“Health professionals are bombarded with information about meat and poultry from a variety of sources, and these papers provide a strong scientific summary of meat’s role in the diet,” said Foundation Senior Vice President of Public Affairs Janet Riley. “We hope they will be a valuable resource for those tasked with addressing consumer questions about meat and poultry.”
The two reviews by nutrition expert Kathleen Zelman, MPH, RDN, are “Should We All be Eating Less Meat?: Exploring the Science and Controversies Surrounding Meat
” and “Understanding Processed Meat
The first review, “Should We All be Eating Less Meat?” evaluates the health benefits of eating meat, both by examining health concerns related to meat as well as the potential health risks of eliminating meat from the diet.
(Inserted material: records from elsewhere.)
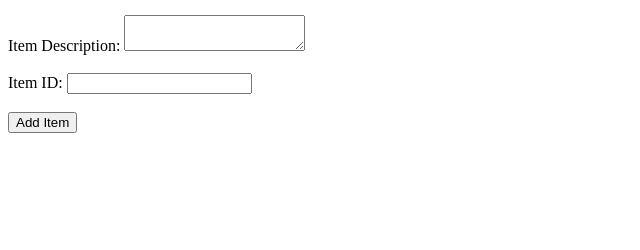
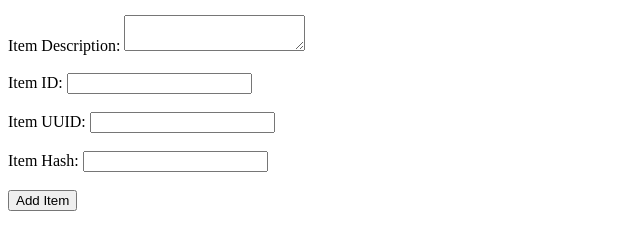
Before and after one commit to siddharth95kumar/flask_project, a plain HTML site: page templates/todo.html in a window 1280 px wide. Shown: the part 104-354 px from the top of the page, without its empty margins (0-640 px from the left). Drawn offline with Linux system fonts and the light colour scheme.

```diff
--- a/templates/todo.html
+++ b/templates/todo.html
@@ -15,8 +15,11 @@
         <label>Item ID:</label>
         <input type="text" name="itemID"><br><br>
 
+        <label>Item UUID:</label>
+        <input type="text" name="itemUUID"><br><br>
 
-
+        <label>Item Hash:</label>
+        <input type="text" name="itemHash"><br><br>
 
 
         <button type="submit">Add Item</button>
```
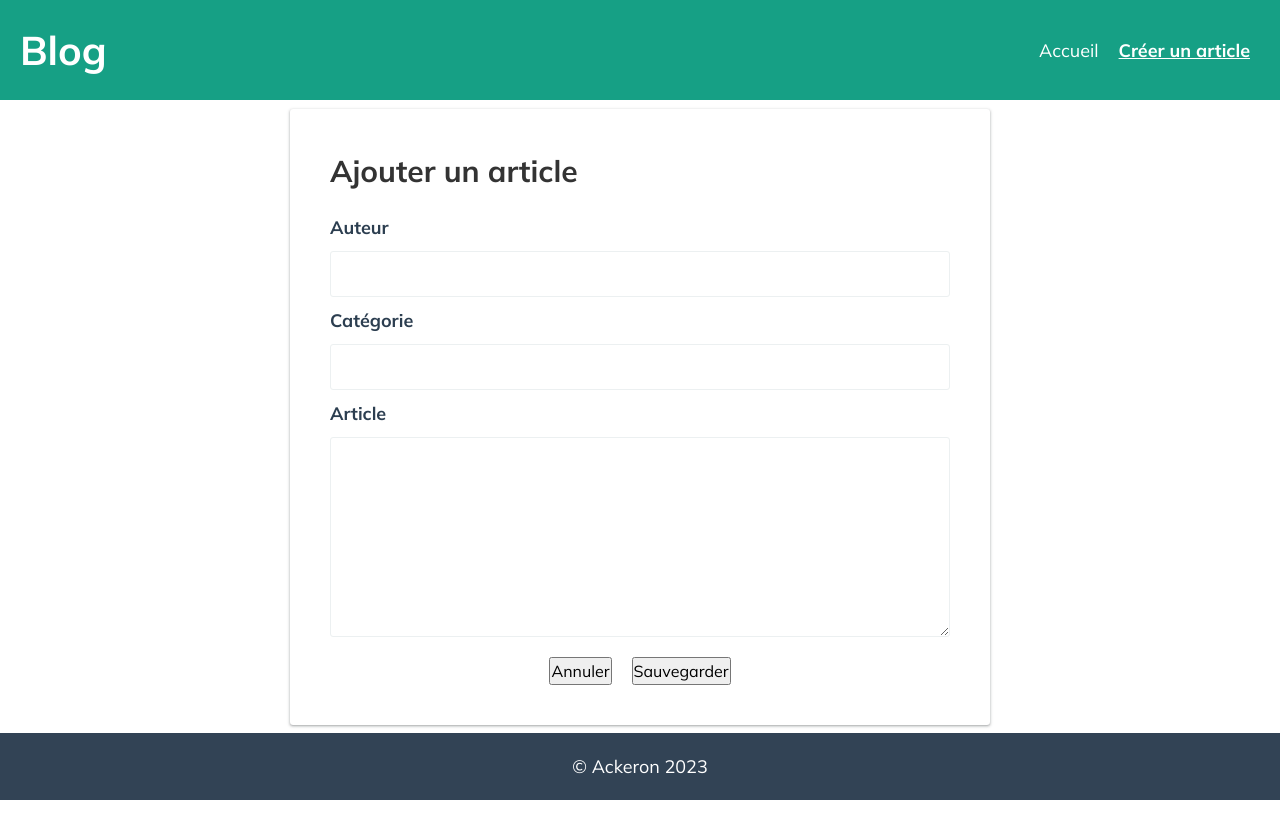
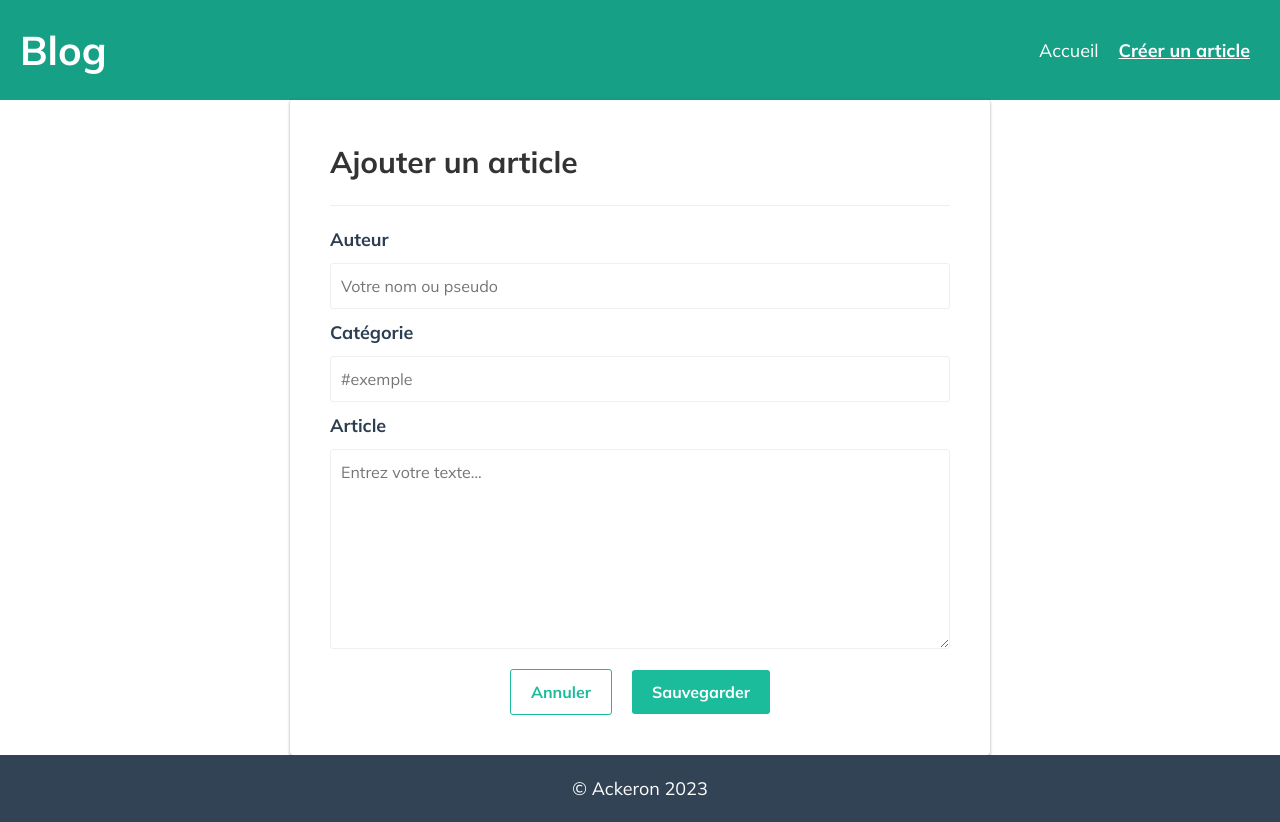
Before and after one commit to ackheron/Blog_JavaScript_Vanilla, a website built with webpack: page src/form/form.html in a window 1280 px wide. Before the commit the page ends 800 px from the top, so only its background shows below. Built offline with nearby package versions, Linux system fonts and the light colour scheme.

Commit message:
Mise en place style classes génériques

```diff
--- a/src/assets/styles/pages/form.scss
+++ b/src/assets/styles/pages/form.scss
@@ -27,8 +27,11 @@
                 outline: 0;
                 border-radius: 3px;
                 margin-bottom: 0.625rem;
-                &:focus {
+                &:focus::placeholder {
+                    background-color: #555;
                     border-color: var(--accent);
+                    text-align: right;
+                    font-style: italic;
                 }
             }
             textarea {
--- a/src/assets/styles/utils/_classes.scss
+++ b/src/assets/styles/utils/_classes.scss
@@ -0,0 +1,28 @@
+.title {
+    &-underline {
+        padding-bottom: 1.25rem;
+        border-bottom: 1px solid var(--divider);
+    }
+}
+
+.btn {
+    border: none;
+    border-radius: 3px;
+    padding: 0.625rem 1.25rem;
+    font-weight: 700;
+    cursor: pointer;
+    transition: 200ms;
+    &:hover {
+        box-shadow: var(--box-shadow);
+        transition: 200ms;
+    }
+    &-primary {
+        background-color: var(--primary);
+        color: white;
+    }
+    &-secondary {
+        border: 1px solid var(--primary);
+        background-color: white;
+        color: var(--primary);
+    }
+}
--- a/src/assets/styles/utils/_variables.scss
+++ b/src/assets/styles/utils/_variables.scss
@@ -7,6 +7,7 @@
     --text: #333;
     --divider: #ecf0f1;
     --dark-gey: #324355;
+    --text-light: #f8f8ff;
 
     --font-family: "Mulish", sans-serif;
 
--- a/src/form/form.html
+++ b/src/form/form.html
@@ -20,15 +20,15 @@
                     <h2 class="title-underline">Ajouter un article</h2>
                     <fieldset class="form-group">
                         <label for="author">Auteur</label>
-                        <input type="text" name="author" id="author" />
+                        <input type="text" name="author" id="author" placeholder="Votre nom ou pseudo" />
                     </fieldset>
                     <fieldset class="form-group">
                         <label for="cat">Catégorie</label>
-                        <input type="text" name="author" id="cat" />
+                        <input type="text" name="author" id="cat" placeholder="#exemple " />
                     </fieldset>
                     <fieldset class="form-group">
                         <label for="article">Article</label>
-                        <textarea name="article" id="article"></textarea>
+                        <textarea name="article" id="article" placeholder="Entrez votre texte..."></textarea>
                     </fieldset>
                     <div class="form-btn-container">
                         <button class="btn btn-secondary">Annuler</button>
```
The review also examines current dietary patterns which points out that most Americans are not eating “too much” protein from meat, poultry and egg sources – with relation to the 2015 Dietary Guidelines for Americans.
It concludes that, “lean meats in controlled portions consumed within limits for sodium, saturated fats and total calories can be a part of a healthy eating pattern. Overall healthy dietary patterns including a wide variety of foods in the context of a healthy lifestyle are more important to good health and the best dietary advice.”
“Understanding Processed Meat” takes a closer look at the processed meat category and meat products that fall under that umbrella – bacon, deli meats, sausage and cured meat. It evaluates common meat processing methods, the ingredients used, the role of nitrate and nitrite in meat curing and the evidence linking processed meat to cancer.
In the review Zelman writes, “Clearly, a diet containing excessive processed meats is not healthy nor is it recommended – just as any imbalanced diet is not recommended. Nevertheless, processed meat can fit into a healthy dietary pattern when consumed in moderation.”
Zelman’s paper notes that on average Americans are consuming processed meats at recommended levels.
Both papers were shared with dietitians at the Academy of Nutrition and Dietetics (AND) Food and Nutrition Conference and Expo (FNCE) in Chicago in October. They are available at meatpoultryfoundation.org